Florida ‘Stand Your Ground’ parking lot shooter defends killing black man

The killer of an African-American man who confronted him in a Florida parking lot says that he felt justified in what he did

Markeis McGlockton thegrio.com
Markeis McGlockton was killed by Michael Drejka in Pinellas County, Florida. After arguing that the state’s “Stand Your Ground” law shielded his fatal attack, a jury found Drejka guilty of manslaughter on Friday. (Photo courtesy of Justice for Markeis McGlockton)

Michael Drejka, the white Florida man who fatally shot a black man in a parking lot, spoke out in a recent jailhouse interview about his confrontation with Markeis McGlockton but showed little remorse for the killing, the Daily Mail reports.

READ MORE: Aretha Franklin’s family disappointed with pastor’s controversial eulogy

Drejka was charged with manslaughter after he gunned down McGlockton in Clearwater, mere seconds after he shoved him during a confrontation with McGlockton’s girlfriend Britany Jacobs over a handicapped parking space.

Drejka claimed Florida’s ‘Stand Your Ground’ defense and said in the interview that he was afraid.

“I was very scared. I’ve never been confronted like that, never been assaulted like that, if you will, ever,” Drejka said the interview.

McGlockton, 28, emerged from a store to find Drejka arguing with his girlfriend. McGlockton pushed him away but Drejka said he “didn’t know it was a shove.”

“It felt like I was tackled, or someone hit me from behind with something. I left my feet, and slid along the ground,” Drejka, 48, said in the interview.

He defended his decision to shoot McGlockton saying:

“I followed the law the way I felt the law was supposed to be followed. I cleared every hurdle that the law had to put in front of me.”

The trigger was seeing McGlockton’s car parked in a handicap spot. He said he spent his ‘whole life’ looking ‘for a handicapped parking spot’ for his late high school sweetheart and, more recently, his mother-in-law.

“It’s always been a hotbed for me, always touched a nerve with me,” he said. “The parking spots, the way they’re used and abused.”

READ MORE: Nike launches powerful Colin Kaepernick campaign

“I did not confront anyone. I was confronted and I answered. I didn’t know what was coming for me and there’s only one way to look at that,” he said. “You have to be scared for it, cause if you’re not, you’re wrong.
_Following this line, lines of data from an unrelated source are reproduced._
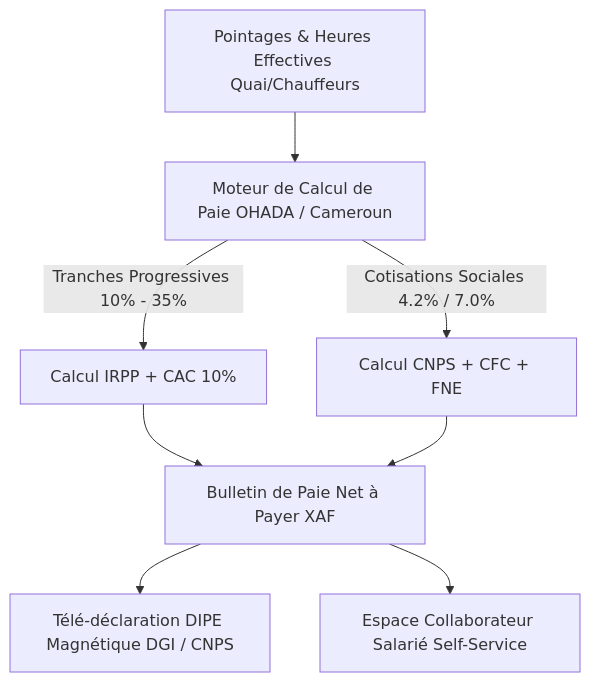
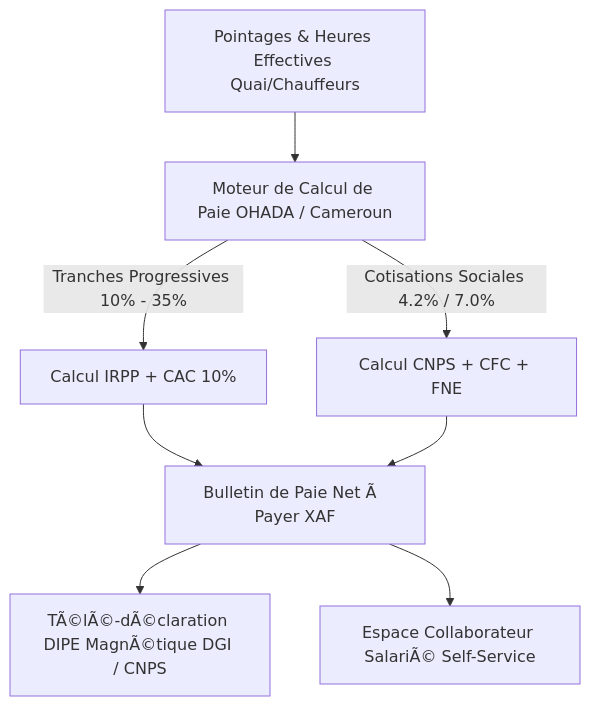
The diagram in RAPORT_EXPERTISE_RH.md (elevationchic-ux/evo-log-pro), drawn with Mermaid before and after one commit. The commit also changed other lines of this file and 27 other files, not shown here.

````diff
--- a/RAPORT_EXPERTISE_RH.md
+++ b/RAPORT_EXPERTISE_RH.md
@@ -51,10 +51,10 @@
 ```mermaid
 graph TD
     A[Pointages & Heures Effectives Quai/Chauffeurs] --> B[Moteur de Calcul de Paie OHADA / Cameroun]
     B -->|Tranches Progressives 10% - 35%| C[Calcul IRPP + CAC 10%]
     B -->|Cotisations Sociales 4.2% / 7.0%| D[Calcul CNPS + CFC + FNE]
-    C --> E[Bulletin de Paie Net à Payer XAF]
+    C --> E[Bulletin de Paie Net Ã  Payer XAF]
     D --> E
-    E --> F[Télé-déclaration DIPE Magnétique DGI / CNPS]
-    E --> G[Espace Collaborateur Salarié Self-Service]
+    E --> F[TÃ©lÃ©-dÃ©claration DIPE MagnÃ©tique DGI / CNPS]
+    E --> G[Espace Collaborateur SalariÃ© Self-Service]
 ```
````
And that’s that.

“So yeah, I was very scared. I’ve never been confronted like that. I’m not a physical person to begin with, I don’t wrestle with people, I don’t push and shove my friends.”

Pinellas County (Fla.) Sheriff Bob Gaultieri said at the time that he didn’t plan to charge Drejka since McGlockton pushed him down first sparking outrage around the country.

But the Pinellas County Sheriff’s Office announced that the State Attorney had finished reviewing the case and has decided to charge Michael Drejka with manslaughter.

Drejka said he was devastated, but he offered an apology to the family.

“I’m sorry. That’s all I can really say to them. …Thinking about it, would you accept those kinds of words from someone? I don’t think I would,” he said. “I think there’s too much hate already … for me to be able to say anything that would make any kind of difference,” he said.